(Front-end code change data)
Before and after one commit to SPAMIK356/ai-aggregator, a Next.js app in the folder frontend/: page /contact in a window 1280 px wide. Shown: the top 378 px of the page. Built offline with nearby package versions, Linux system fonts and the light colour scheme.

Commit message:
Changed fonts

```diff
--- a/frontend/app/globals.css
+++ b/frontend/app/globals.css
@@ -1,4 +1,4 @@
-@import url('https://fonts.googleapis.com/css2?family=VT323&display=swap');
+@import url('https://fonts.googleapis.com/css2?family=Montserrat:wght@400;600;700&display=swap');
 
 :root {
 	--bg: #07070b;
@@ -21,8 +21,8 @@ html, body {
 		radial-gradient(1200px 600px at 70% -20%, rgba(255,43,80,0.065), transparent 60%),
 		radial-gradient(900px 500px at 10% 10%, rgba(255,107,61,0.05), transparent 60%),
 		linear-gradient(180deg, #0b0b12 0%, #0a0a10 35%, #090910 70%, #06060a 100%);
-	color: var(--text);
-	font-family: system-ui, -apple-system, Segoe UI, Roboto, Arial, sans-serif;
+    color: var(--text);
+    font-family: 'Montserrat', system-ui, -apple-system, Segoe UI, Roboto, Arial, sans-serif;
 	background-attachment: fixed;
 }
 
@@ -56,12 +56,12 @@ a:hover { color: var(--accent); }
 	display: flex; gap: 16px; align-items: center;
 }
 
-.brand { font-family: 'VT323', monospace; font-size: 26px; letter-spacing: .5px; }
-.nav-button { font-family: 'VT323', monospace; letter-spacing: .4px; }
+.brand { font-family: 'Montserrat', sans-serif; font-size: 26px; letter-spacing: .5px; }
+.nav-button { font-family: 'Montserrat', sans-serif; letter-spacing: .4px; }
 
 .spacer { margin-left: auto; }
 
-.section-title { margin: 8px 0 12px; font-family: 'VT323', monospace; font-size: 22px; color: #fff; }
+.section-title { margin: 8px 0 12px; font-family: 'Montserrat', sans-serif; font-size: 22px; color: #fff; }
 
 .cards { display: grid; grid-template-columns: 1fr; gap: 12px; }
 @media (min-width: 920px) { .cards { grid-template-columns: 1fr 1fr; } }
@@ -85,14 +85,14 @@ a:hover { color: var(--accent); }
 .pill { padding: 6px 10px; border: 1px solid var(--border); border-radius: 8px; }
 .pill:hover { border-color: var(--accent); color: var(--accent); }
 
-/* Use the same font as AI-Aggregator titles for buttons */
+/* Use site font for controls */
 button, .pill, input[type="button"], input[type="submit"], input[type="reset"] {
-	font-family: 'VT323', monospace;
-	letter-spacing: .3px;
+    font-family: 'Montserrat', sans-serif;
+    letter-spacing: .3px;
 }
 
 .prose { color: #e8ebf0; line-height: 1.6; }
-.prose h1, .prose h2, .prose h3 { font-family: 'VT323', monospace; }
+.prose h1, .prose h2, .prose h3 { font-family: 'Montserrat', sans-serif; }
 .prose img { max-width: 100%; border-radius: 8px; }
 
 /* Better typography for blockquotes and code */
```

▶ **Problem details**:
Reproduce every record above exactly as it appears.

▶ **Task response**:
Before and after one commit to SPAMIK356/ai-aggregator, a Next.js app in the folder frontend/: page /contact in a window 1280 px wide. Shown: the top 378 px of the page. Built offline with nearby package versions, Linux system fonts and the light colour scheme.

Commit message:
Changed fonts

```diff
--- a/frontend/app/globals.css
+++ b/frontend/app/globals.css
@@ -1,4 +1,4 @@
-@import url('https://fonts.googleapis.com/css2?family=VT323&display=swap');
+@import url('https://fonts.googleapis.com/css2?family=Montserrat:wght@400;600;700&display=swap');
 
 :root {
 	--bg: #07070b;
@@ -21,8 +21,8 @@ html, body {
 		radial-gradient(1200px 600px at 70% -20%, rgba(255,43,80,0.065), transparent 60%),
 		radial-gradient(900px 500px at 10% 10%, rgba(255,107,61,0.05), transparent 60%),
 		linear-gradient(180deg, #0b0b12 0%, #0a0a10 35%, #090910 70%, #06060a 100%);
-	color: var(--text);
-	font-family: system-ui, -apple-system, Segoe UI, Roboto, Arial, sans-serif;
+    color: var(--text);
+    font-family: 'Montserrat', system-ui, -apple-system, Segoe UI, Roboto, Arial, sans-serif;
 	background-attachment: fixed;
 }
 
@@ -56,12 +56,12 @@ a:hover { color: var(--accent); }
 	display: flex; gap: 16px; align-items: center;
 }
 
-.brand { font-family: 'VT323', monospace; font-size: 26px; letter-spacing: .5px; }
-.nav-button { font-family: 'VT323', monospace; letter-spacing: .4px; }
+.brand { font-family: 'Montserrat', sans-serif; font-size: 26px; letter-spacing: .5px; }
+.nav-button { font-family: 'Montserrat', sans-serif; letter-spacing: .4px; }
 
 .spacer { margin-left: auto; }
 
-.section-title { margin: 8px 0 12px; font-family: 'VT323', monospace; font-size: 22px; color: #fff; }
+.section-title { margin: 8px 0 12px; font-family: 'Montserrat', sans-serif; font-size: 22px; color: #fff; }
 
 .cards { display: grid; grid-template-columns: 1fr; gap: 12px; }
 @media (min-width: 920px) { .cards { grid-template-columns: 1fr 1fr; } }
@@ -85,14 +85,14 @@ a:hover { color: var(--accent); }
 .pill { padding: 6px 10px; border: 1px solid var(--border); border-radius: 8px; }
 .pill:hover { border-color: var(--accent); color: var(--accent); }
 
-/* Use the same font as AI-Aggregator titles for buttons */
+/* Use site font for controls */
 button, .pill, input[type="button"], input[type="submit"], input[type="reset"] {
-	font-family: 'VT323', monospace;
-	letter-spacing: .3px;
+    font-family: 'Montserrat', sans-serif;
+    letter-spacing: .3px;
 }
 
 .prose { color: #e8ebf0; line-height: 1.6; }
-.prose h1, .prose h2, .prose h3 { font-family: 'VT323', monospace; }
+.prose h1, .prose h2, .prose h3 { font-family: 'Montserrat', sans-serif; }
 .prose img { max-width: 100%; border-radius: 8px; }
 
 /* Better typography for blockquotes and code */
```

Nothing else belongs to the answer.